Task description |
Return only those lines of the listing in which "Before" appears.

Data for the task |
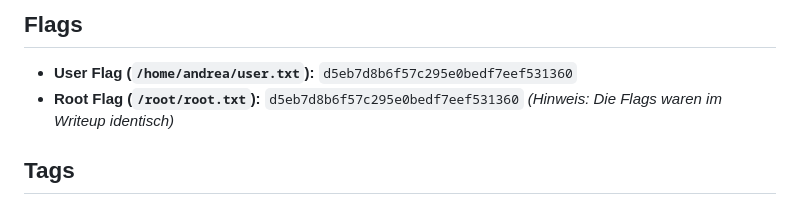
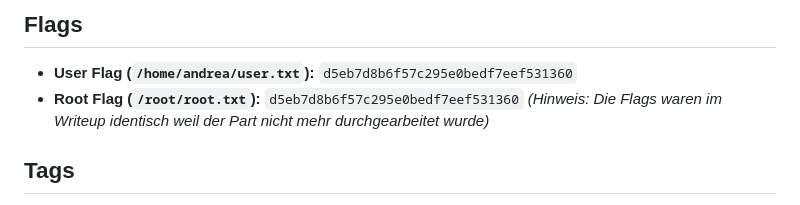
Before and after one commit to AlienTec1908/Bruteforcelab_HackMyVM_Easy, a Markdown page: README.md, the part around the change. Rendered like a GitHub page.

```diff
--- a/README.md
+++ b/README.md
@@ -73,7 +73,7 @@ Der Angriff auf die Maschine "Bruteforcelab" gliederte sich in folgende Phasen:
 
 *   **User Flag (`/home/andrea/user.txt`):** `d5eb7d8b6f57c295e0bedf7eef531360`
 *   **Root Flag (`/root/root.txt`):** `d5eb7d8b6f57c295e0bedf7eef531360`
-    *(Hinweis: Die Flags waren im Writeup identisch)*
+    *(Hinweis: Die Flags waren im Writeup identisch weil der Part nicht mehr durchgearbeitet wurde)*
 
 ## Tags
 
```
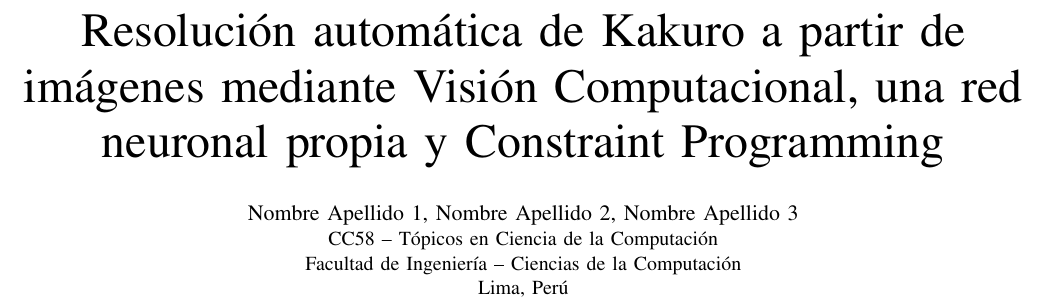
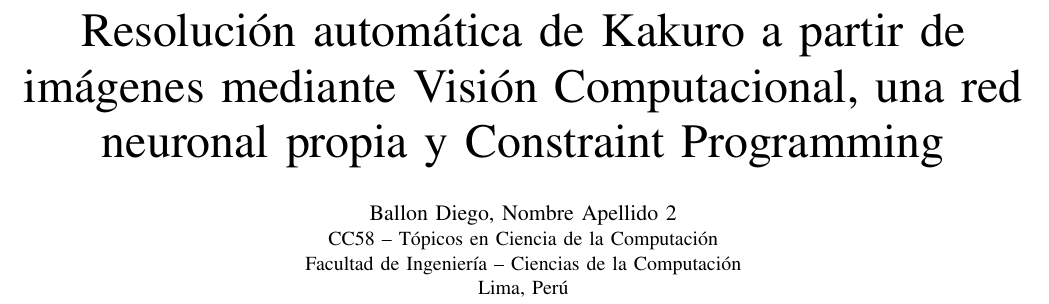
Before and after one commit to DiegoEBV/Kakuro_Topicos, a LaTeX paper (report/main.tex): part of page 1 of 6, cut so that both start at the same text. Compiled offline with pdfLaTeX.

Commit message:
Update author information in main.tex for report on Kakuro resolution

```diff
--- a/report/main.tex
+++ b/report/main.tex
@@ -44,7 +44,7 @@
 
 \title{Resolución automática de Kakuro a partir de imágenes mediante Visión Computacional, una red neuronal propia y Constraint Programming}
 
-\author{\IEEEauthorblockN{Nombre Apellido 1, Nombre Apellido 2, Nombre Apellido 3}
+\author{\IEEEauthorblockN{Ballon Diego, Nombre Apellido 2}
 \IEEEauthorblockA{CC58 -- Tópicos en Ciencia de la Computación\\
 Facultad de Ingeniería -- Ciencias de la Computación\\
 Lima, Perú}}
```
Also changed, not shown: 1 other file.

Output for this exercise |
Before and after one commit to AlienTec1908/Bruteforcelab_HackMyVM_Easy, a Markdown page: README.md, the part around the change. Rendered like a GitHub page.
Before and after one commit to DiegoEBV/Kakuro_Topicos, a LaTeX paper (report/main.tex): part of page 1 of 6, cut so that both start at the same text. Compiled offline with pdfLaTeX.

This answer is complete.